Molokini Crater snorkeling draws many tourists every year. The crater encompasses more than 20 acres, so while thousands of snorkelers may visit the crater daily during the summer it rarely feels crowded.
Molokini Crater snorkeling is just 2 ½ miles from Maui, which is a 30 minute boat ride. Located in the Alalakeiki Channel, the Molokini Crater is the remnants of a volcanic cinder cone. Part of the crate is 160 feet above water and creates a crescent like islet while the most amazing natural wonders are below the water’s surface. The crater is less than half a mile across.
Molokini crater snorkeling is tranquil within the actual crater as the back wall protects the inner crater from waves and high currents. This results in pool like diving in a life size aquarium.. The inner area of the crater has a diameter of 1,7770 feet and is home to all kinds of sea life, coral, and indigenous fish. Snorkeling outside the crater’s edge is dangerous and should only be left to certified divers and experts. The area within the crater drops off into terrace like volcanic rock structures after approximately 200 yards.
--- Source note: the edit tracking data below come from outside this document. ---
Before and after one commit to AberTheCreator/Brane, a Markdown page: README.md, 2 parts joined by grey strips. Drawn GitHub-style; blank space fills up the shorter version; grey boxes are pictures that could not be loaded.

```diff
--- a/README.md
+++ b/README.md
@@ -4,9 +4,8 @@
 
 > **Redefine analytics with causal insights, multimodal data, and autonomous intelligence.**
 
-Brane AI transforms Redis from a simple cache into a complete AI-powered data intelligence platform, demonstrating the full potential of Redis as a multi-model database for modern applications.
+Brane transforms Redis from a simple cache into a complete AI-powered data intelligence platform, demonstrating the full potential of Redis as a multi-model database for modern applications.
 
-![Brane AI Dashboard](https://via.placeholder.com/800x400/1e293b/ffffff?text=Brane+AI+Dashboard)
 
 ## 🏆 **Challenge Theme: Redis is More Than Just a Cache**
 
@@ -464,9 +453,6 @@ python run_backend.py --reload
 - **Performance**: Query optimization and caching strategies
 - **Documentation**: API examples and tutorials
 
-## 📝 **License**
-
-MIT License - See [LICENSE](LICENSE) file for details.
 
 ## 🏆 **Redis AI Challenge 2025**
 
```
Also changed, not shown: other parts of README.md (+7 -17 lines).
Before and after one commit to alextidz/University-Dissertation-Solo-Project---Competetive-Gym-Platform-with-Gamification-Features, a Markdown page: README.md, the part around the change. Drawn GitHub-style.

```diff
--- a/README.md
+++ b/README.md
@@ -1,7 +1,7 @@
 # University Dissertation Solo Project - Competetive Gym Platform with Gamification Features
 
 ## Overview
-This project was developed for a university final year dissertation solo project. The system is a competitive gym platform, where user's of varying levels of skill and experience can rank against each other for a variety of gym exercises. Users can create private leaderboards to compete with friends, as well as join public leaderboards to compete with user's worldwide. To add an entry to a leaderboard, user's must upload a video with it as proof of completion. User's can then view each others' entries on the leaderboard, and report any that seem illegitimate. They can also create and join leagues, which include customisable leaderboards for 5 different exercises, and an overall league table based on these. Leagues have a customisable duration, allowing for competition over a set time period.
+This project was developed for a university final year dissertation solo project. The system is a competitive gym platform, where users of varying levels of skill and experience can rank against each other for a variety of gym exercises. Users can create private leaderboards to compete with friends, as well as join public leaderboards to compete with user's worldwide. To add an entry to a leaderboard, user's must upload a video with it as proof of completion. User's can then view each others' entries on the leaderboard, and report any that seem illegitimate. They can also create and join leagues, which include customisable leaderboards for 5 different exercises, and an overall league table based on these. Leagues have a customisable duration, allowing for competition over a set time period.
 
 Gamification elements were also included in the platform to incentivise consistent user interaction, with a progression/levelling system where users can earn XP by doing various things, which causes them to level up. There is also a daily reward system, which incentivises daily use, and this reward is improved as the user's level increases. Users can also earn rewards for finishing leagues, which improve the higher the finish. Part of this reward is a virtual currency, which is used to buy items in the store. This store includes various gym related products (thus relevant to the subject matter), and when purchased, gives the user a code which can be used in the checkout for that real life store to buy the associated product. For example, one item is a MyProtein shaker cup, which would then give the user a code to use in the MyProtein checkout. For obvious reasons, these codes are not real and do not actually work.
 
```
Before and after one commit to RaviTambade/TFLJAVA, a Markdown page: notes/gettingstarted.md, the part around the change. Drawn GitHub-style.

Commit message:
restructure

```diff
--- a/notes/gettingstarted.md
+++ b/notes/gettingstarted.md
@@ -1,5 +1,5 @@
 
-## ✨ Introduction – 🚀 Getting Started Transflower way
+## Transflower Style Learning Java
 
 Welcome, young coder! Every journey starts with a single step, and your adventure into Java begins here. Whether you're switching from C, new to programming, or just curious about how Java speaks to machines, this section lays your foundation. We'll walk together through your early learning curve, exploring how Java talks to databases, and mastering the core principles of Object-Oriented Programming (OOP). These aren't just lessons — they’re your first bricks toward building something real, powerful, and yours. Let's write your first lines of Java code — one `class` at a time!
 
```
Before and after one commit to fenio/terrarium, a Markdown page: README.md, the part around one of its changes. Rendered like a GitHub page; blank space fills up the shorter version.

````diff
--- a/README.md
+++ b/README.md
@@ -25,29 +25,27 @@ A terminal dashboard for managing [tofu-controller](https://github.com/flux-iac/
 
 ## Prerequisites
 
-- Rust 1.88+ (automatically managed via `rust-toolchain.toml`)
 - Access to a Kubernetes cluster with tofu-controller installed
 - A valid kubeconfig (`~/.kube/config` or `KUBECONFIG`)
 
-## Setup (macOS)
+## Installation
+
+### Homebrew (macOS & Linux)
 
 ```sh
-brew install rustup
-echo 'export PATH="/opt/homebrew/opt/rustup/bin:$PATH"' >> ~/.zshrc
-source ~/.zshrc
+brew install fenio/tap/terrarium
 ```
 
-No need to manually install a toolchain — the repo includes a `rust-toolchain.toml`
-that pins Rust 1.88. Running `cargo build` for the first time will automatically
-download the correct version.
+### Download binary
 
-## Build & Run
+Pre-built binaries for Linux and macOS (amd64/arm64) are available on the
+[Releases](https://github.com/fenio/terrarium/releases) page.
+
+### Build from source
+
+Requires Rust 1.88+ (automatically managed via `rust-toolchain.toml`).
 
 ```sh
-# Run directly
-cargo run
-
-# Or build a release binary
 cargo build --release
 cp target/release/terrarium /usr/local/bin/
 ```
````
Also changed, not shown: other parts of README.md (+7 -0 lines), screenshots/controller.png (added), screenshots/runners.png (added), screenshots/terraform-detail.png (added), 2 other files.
Tourists interested in Molokini crater snorkeling may plan the trip of a lifetime by booking a trip that incorporates an additional activity like whale watching or windsurfing. Some Molokini crater snorkeling packages are also centered around particular fish species, corals, and other sea animals.
The warmest water temperatures for Molokini Crater snorkeling is during the months of July through October when the water is in the low 80s. However, the water drops to the low to mid 70s during the winter months. Many tourists on their first Molokini crater snorkeling trip find a wetsuit necessary. Most tour guides will include these in the tour or rent one for a small fee.
Snuba is an option offered by many Molokini Crater snorkeling tours. This incurs an additional fee, but allows snorkelers to experience the beauty of SCUBA without having to wear the gear or get certified. Snuba allows for Molokini Crater snorkeling with a regulator in your mouth that is attached to a hose that is connected to a raft above the water. Snorkelers can reach depths of 20 feet with snuba and it’s worth the extra fee for many.
Snorkel in the Summer
Storms are not much of a concern during the summer and those that do approach shouldn’t affect your Molokini crater snorkel as they are usually short and fast. The trade winds pick up significantly during the day during the summer, making the early morning (7 am) the best time for a Molokini Crater snorkel.
Snorkel in the Winter
During October the Kona season begins and with it the winter season. The Kona season brings in the Kona winds and with them bad storms full of rain and bad surf. Many dive spots may be off limits during these storms, which can last up to two weeks, and could delay your Molokini crater snorkel. There are great diving sites available during the winter that can’t be visited during the summer, which is a benefit for a Molokini crater snorkel during this time. During the winter the water temperatures range from the low to mid 70s and most divers will need a wetsuit. The water visibility is the same as during the summer, except during storms when it is considerably reduced. Winter in Hawaii means storms, and there are usually two or three storms that can last as long as two weeks
Crater Snorkel and Others
After your Molokini crater snorkel you may want to snorkel or dive some of Maui’s other great dive spots. This includes Airport Beach, Honalua Bay, Black Rock, Kapalua Bay, Jodo Reef, Mala Wharf, Canoa Beach, and Marriott Reef. Beginners will love Jodo Reef as it is easily accessible and not deep. Marriott Reef has reefs as tall as 15 feet with all types of sea life.
Maui Must Sees
When you are out of the water there are other amazing sites you will want to see around Maui. Makhiku Falls are highly recommended and they are about a half a mile from the top of the Pipwai Trail. The falls are 185 feet tall, which is impressive. Continuing on the trail will carry you to Waimoku Falls, which are even more impressive.
Tourists should also check out Kuloa Point. However, it is dangerous to swim in the ocean here and tourists should stay in the pools. The trail that leads to Kuloa Point begins at the Kipahulu Visitor Center and winds its way past historic sites.